The London market lost 2.6% today as world indices were battered by fresh fear over Greece’s debt woes amid concerns that other European nations could be swept up in the crisis.
Blue chips dived after ratings agency Standard & Poor’s downgraded Greece’s credit rating to junk status, while Portugal’s debt was also downgraded.
The FTSE 100 Index sunk 150.3 points to 5603.5 amid a global sell-off as fears over the economy worsened.
On Wall Street the Dow Jones Industrial Average fell over 1%, while in Europe the Cac 40 lost nearly 2.7% and Germany’s Dax was 2.4% lower.
Greece called for funds from a bailout package on Friday, but some European countries still have to approve the aid and fears are rising over whether the money will arrive before a May bond payment deadline.
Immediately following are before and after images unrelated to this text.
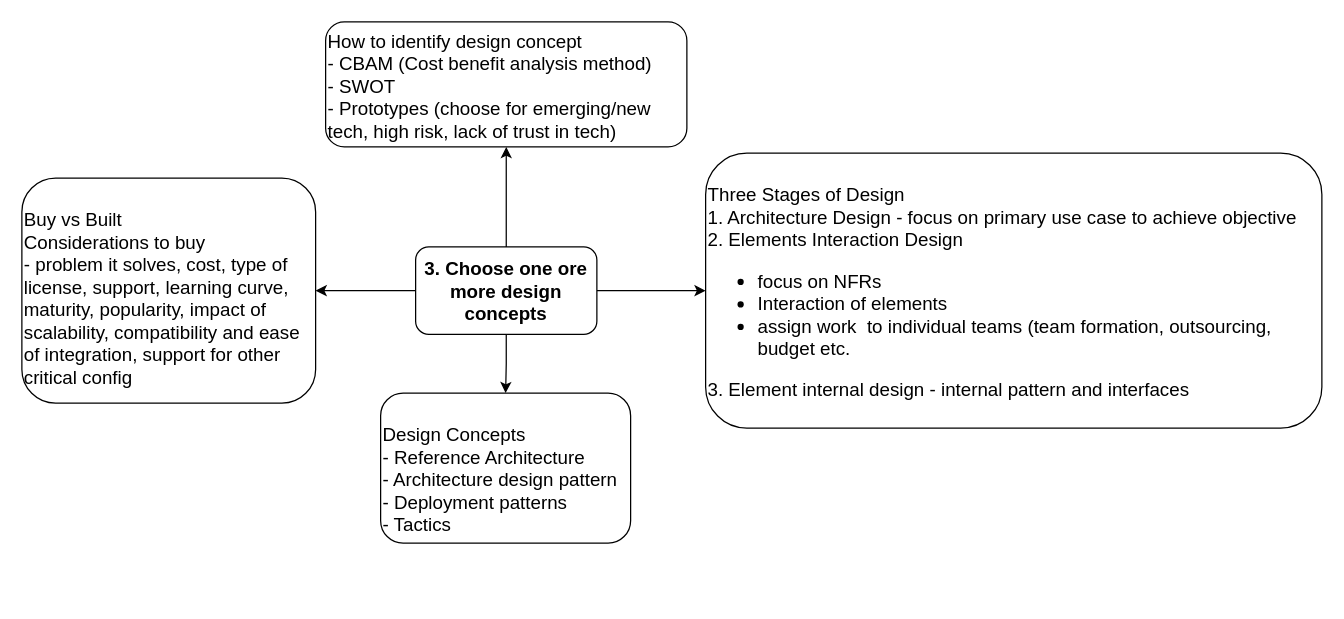
Before: page "3.DesignConcepts" (4 of 6) of SolutionArchitectureProcess.drawio in Gaur4vGaur/probable-octo, a draw.io diagram. Source tidied: cells renumbered, new cells numbered last; positions are measured from the earlier drawing's top-left corner, leaving out a move shared by most shapes. Both pictures are drawn from the tidied source at 125%, with x=0, y=0 at pixel (21, 21).
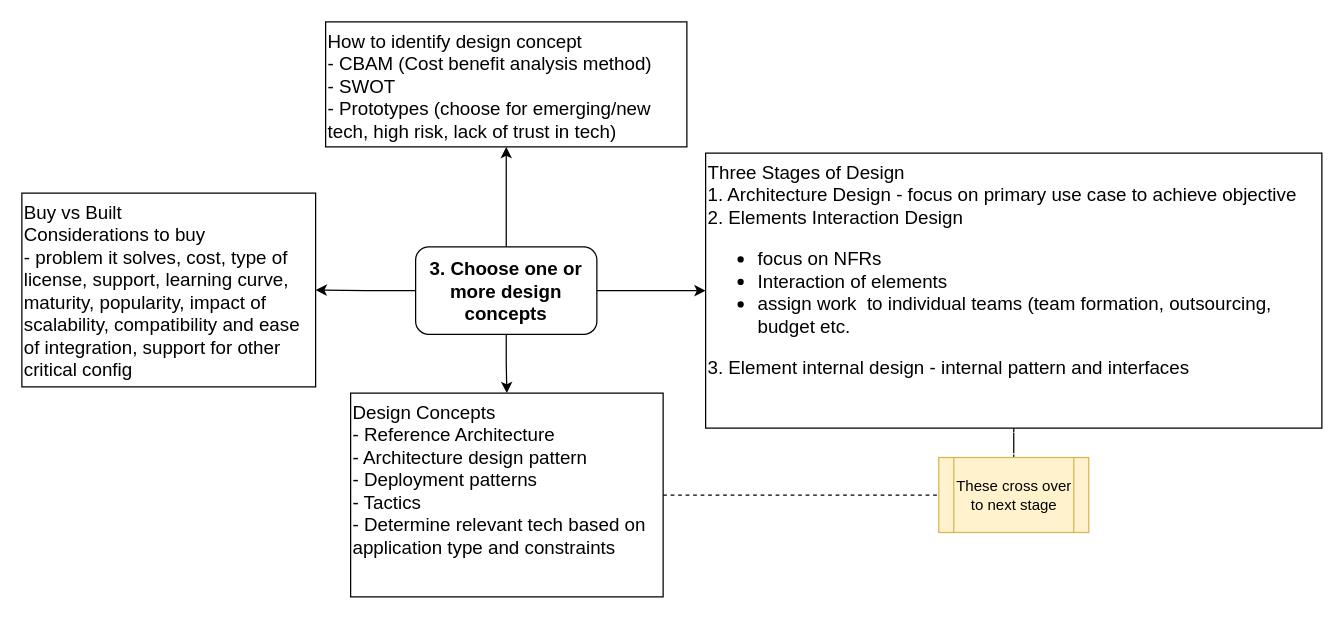
The same page after the edit.

Diff of the diagram source:
```diff
@@
 <mxGraphModel>
   <root>
     <mxCell id="0" />
     <mxCell id="1" parent="0" />
     <mxCell id="2" style="edgeStyle=orthogonalEdgeStyle;rounded=0;jettySize=auto;html=1;fontFamily=Helvetica;fontSize=15;fontColor=default;" parent="1" edge="1" source="6" target="7">
       <mxGeometry relative="1" as="geometry" />
     </mxCell>
     <mxCell id="3" style="edgeStyle=orthogonalEdgeStyle;rounded=0;jettySize=auto;html=1;fontFamily=Helvetica;fontSize=15;fontColor=default;" parent="1" edge="1" source="6" target="8">
       <mxGeometry relative="1" as="geometry" />
     </mxCell>
     <mxCell id="4" style="edgeStyle=orthogonalEdgeStyle;rounded=0;jettySize=auto;html=1;fontFamily=Helvetica;fontSize=15;fontColor=default;" parent="1" edge="1" source="6" target="9">
       <mxGeometry relative="1" as="geometry" />
     </mxCell>
     <mxCell id="5" style="edgeStyle=orthogonalEdgeStyle;rounded=0;jettySize=auto;html=1;entryX=0.5;entryY=0;entryDx=0;entryDy=0;" parent="1" edge="1" source="6" target="10">
       <mxGeometry relative="1" as="geometry" />
     </mxCell>
-    <mxCell id="6" value="3. Choose one ore more design concepts" style="rounded=1;whiteSpace=wrap;html=1;fontSize=15;fontStyle=1;" parent="1" vertex="1">
+    <mxCell id="6" value="3. Choose one or more design concepts" style="rounded=1;whiteSpace=wrap;html=1;fontSize=15;fontStyle=1;" parent="1" vertex="1">
       <mxGeometry x="315" y="180" width="145" height="70" as="geometry" />
     </mxCell>
-    <mxCell id="7" value="&lt;span style=&quot;font-weight: normal;&quot;&gt;&lt;br&gt;Buy vs Built&lt;br&gt;Considerations to buy&lt;br&gt;- problem it solves, cost, type of license, support, learning curve, maturity, popularity, impact of scalability, compatibility and ease of integration, support for other critical config&lt;br&gt;&lt;/span&gt;" style="whiteSpace=wrap;html=1;fontSize=15;rounded=1;fontStyle=1;align=left;verticalAlign=top;" parent="1" vertex="1">
-      <mxGeometry y="125" width="235" height="180" as="geometry" />
+    <mxCell id="7" value="&lt;span style=&quot;font-weight: normal;&quot;&gt;Buy vs Built&lt;br&gt;Considerations to buy&lt;br&gt;- problem it solves, cost, type of license, support, learning curve, maturity, popularity, impact of scalability, compatibility and ease of integration, support for other critical config&lt;br&gt;&lt;/span&gt;" style="whiteSpace=wrap;html=1;fontSize=15;rounded=0;fontStyle=1;align=left;verticalAlign=top;" parent="1" vertex="1">
+      <mxGeometry y="137" width="235" height="155" as="geometry" />
     </mxCell>
-    <mxCell id="8" value="How to identify design concept&lt;br&gt;- CBAM (Cost benefit analysis method)&lt;br&gt;- SWOT&lt;br&gt;- Prototypes (choose for emerging/new tech, high risk, lack of trust in tech)" style="whiteSpace=wrap;html=1;fontSize=15;rounded=1;fontStyle=0;align=left;verticalAlign=top;" parent="1" vertex="1">
+    <mxCell id="8" value="How to identify design concept&lt;br&gt;- CBAM (Cost benefit analysis method)&lt;br&gt;- SWOT&lt;br&gt;- Prototypes (choose for emerging/new tech, high risk, lack of trust in tech)" style="whiteSpace=wrap;html=1;fontSize=15;rounded=0;fontStyle=0;align=left;verticalAlign=top;" parent="1" vertex="1">
       <mxGeometry x="243" width="289" height="100" as="geometry" />
     </mxCell>
+    <mxCell id="11" style="edgeStyle=orthogonalEdgeStyle;rounded=0;jettySize=auto;html=1;entryX=0.5;entryY=0;entryDx=0;entryDy=0;endArrow=none;endFill=0;dashed=1;" parent="1" edge="1" source="9" target="13">
+      <mxGeometry relative="1" as="geometry" />
+    </mxCell>
-    <mxCell id="9" value="&lt;span style=&quot;font-weight: normal;&quot;&gt;&lt;br&gt;Three Stages of Design&lt;br&gt;1. Architecture Design - focus on primary use case to achieve objective&lt;br&gt;2. Elements Interaction Design&lt;br&gt;&lt;ul&gt;&lt;li&gt;&lt;span style=&quot;font-weight: normal;&quot;&gt;focus on NFRs&lt;/span&gt;&lt;/li&gt;&lt;li&gt;&lt;span style=&quot;font-weight: normal;&quot;&gt;Interaction of elements&lt;/span&gt;&lt;/li&gt;&lt;li&gt;&lt;span style=&quot;font-weight: normal;&quot;&gt;assign work&amp;nbsp; to individual teams (team formation, outsourcing, budget etc.&lt;/span&gt;&lt;/li&gt;&lt;/ul&gt;&lt;div&gt;3. Element internal design - internal pattern and interfaces&lt;/div&gt;&lt;/span&gt;" style="whiteSpace=wrap;html=1;fontSize=15;rounded=1;fontStyle=1;align=left;verticalAlign=top;" parent="1" vertex="1">
+    <mxCell id="9" value="&lt;span style=&quot;font-weight: normal;&quot;&gt;Three Stages of Design&lt;br&gt;1. Architecture Design - focus on primary use case to achieve objective&lt;br&gt;2. Elements Interaction Design&lt;br&gt;&lt;ul&gt;&lt;li&gt;&lt;span style=&quot;font-weight: normal;&quot;&gt;focus on NFRs&lt;/span&gt;&lt;/li&gt;&lt;li&gt;&lt;span style=&quot;font-weight: normal;&quot;&gt;Interaction of elements&lt;/span&gt;&lt;/li&gt;&lt;li&gt;&lt;span style=&quot;font-weight: normal;&quot;&gt;assign work&amp;nbsp; to individual teams (team formation, outsourcing, budget etc.&lt;/span&gt;&lt;/li&gt;&lt;/ul&gt;&lt;div&gt;3. Element internal design - internal pattern and interfaces&lt;/div&gt;&lt;/span&gt;" style="whiteSpace=wrap;html=1;fontSize=15;rounded=0;fontStyle=1;align=left;verticalAlign=top;" parent="1" vertex="1">
       <mxGeometry x="547" y="105" width="493" height="220" as="geometry" />
     </mxCell>
+    <mxCell id="12" style="edgeStyle=orthogonalEdgeStyle;rounded=0;jettySize=auto;html=1;entryX=0;entryY=0.5;entryDx=0;entryDy=0;exitX=1;exitY=0.5;exitDx=0;exitDy=0;endArrow=none;endFill=0;dashed=1;" parent="1" edge="1" source="10" target="13">
+      <mxGeometry relative="1" as="geometry" />
+    </mxCell>
-    <mxCell id="10" value="&lt;span style=&quot;font-weight: normal;&quot;&gt;&lt;br&gt;Design Concepts&lt;br&gt;- Reference Architecture&lt;br&gt;- Architecture design pattern&lt;br&gt;- Deployment patterns&lt;br&gt;- Tactics&lt;br&gt;&lt;/span&gt;" style="whiteSpace=wrap;html=1;fontSize=15;rounded=1;fontStyle=1;align=left;verticalAlign=top;" parent="1" vertex="1">
-      <mxGeometry x="287" y="297" width="200" height="120" as="geometry" />
+    <mxCell id="10" value="&lt;span style=&quot;font-weight: normal;&quot;&gt;Design Concepts&lt;br&gt;- Reference Architecture&lt;br&gt;- Architecture design pattern&lt;br&gt;- Deployment patterns&lt;br&gt;- Tactics&lt;br&gt;- Determine relevant tech based on application type and constraints&lt;br&gt;&lt;/span&gt;" style="whiteSpace=wrap;html=1;fontSize=15;rounded=0;fontStyle=1;align=left;verticalAlign=top;" parent="1" vertex="1">
+      <mxGeometry x="263" y="297" width="250" height="163" as="geometry" />
     </mxCell>
+    <mxCell id="13" value="These cross over to next stage" style="shape=process;whiteSpace=wrap;html=1;backgroundOutline=1;fillColor=#fff2cc;strokeColor=#d6b656;" parent="1" vertex="1">
+      <mxGeometry x="733.5" y="348.5" width="120" height="60" as="geometry" />
+    </mxCell>
   </root>
 </mxGraphModel>
```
The threat of Greek default has sent borrowing costs higher in other indebted European countries. S&P raised fears the crisis could spread to other nations by downgrading its credit rating on Portugal amid concerns about the country’s ability to get a handle on its debt.
The euro took a hammering as traders sought a safe haven in the US dollar, while the pound also fell back on the fresh European concerns. Sterling was down to 1.15 against the euro and slumped over 1% to 1.53 against the dollar.
In London, banking shares were under pressure amid the economic jitters and nervousness surrounding the Goldman Sachs hearing in the US. Even news of profits at part-nationalised Lloyds Banking Group failed to provide cheer.
Despite an early boost to Lloyds’ shares after it returned to the black for the first three months of the year, the lender ended the day down nearly 3%
The bank expects to report profits at both the half-year and full-year stage, but the firm – which is 41% owned by the taxpayer – slipped 2.07p to 68.17p.
Oil giant BP was also among the fallers despite saying first quarter profits more than doubled compared with last year, at $5.6 bn (€4.23bn), helped by rising crude oil prices.
Its results have been overshadowed by the continuing oil spill from a BP well in the Gulf of Mexico and shares were more than 2% lower – down 16.8p to 610p.
Only two firms made it onto the risers board and the overall sell-off saw them lose much of their momentum towards the end of the session.
Rival Royal Dutch Shell, which reports tomorrow, topped the leaders board, adding 9p to 1922p after an upgrade from brokers at JPMorgan Cazenove.
A stronger dollar hit metal prices and hurt heavyweight commodity shares, helping to drag the market lower.
Kazakhmys was one of the biggest Footsie casualties, losing 91p to 1389p, while Vedanta Resources shed 135p to 2660p.
The biggest Footsie risers were Royal Dutch Shell up 9p at 1922p and Imperial Tobacco which gained 6p to 1953p.
The biggest Footsie fallers were Man Group down 16.4p at 247.6p, Kazakhmys off 91p at 1389p, Rio Tinto down 197p at 3607p and Old Mutual down 6.1p at 112.8p.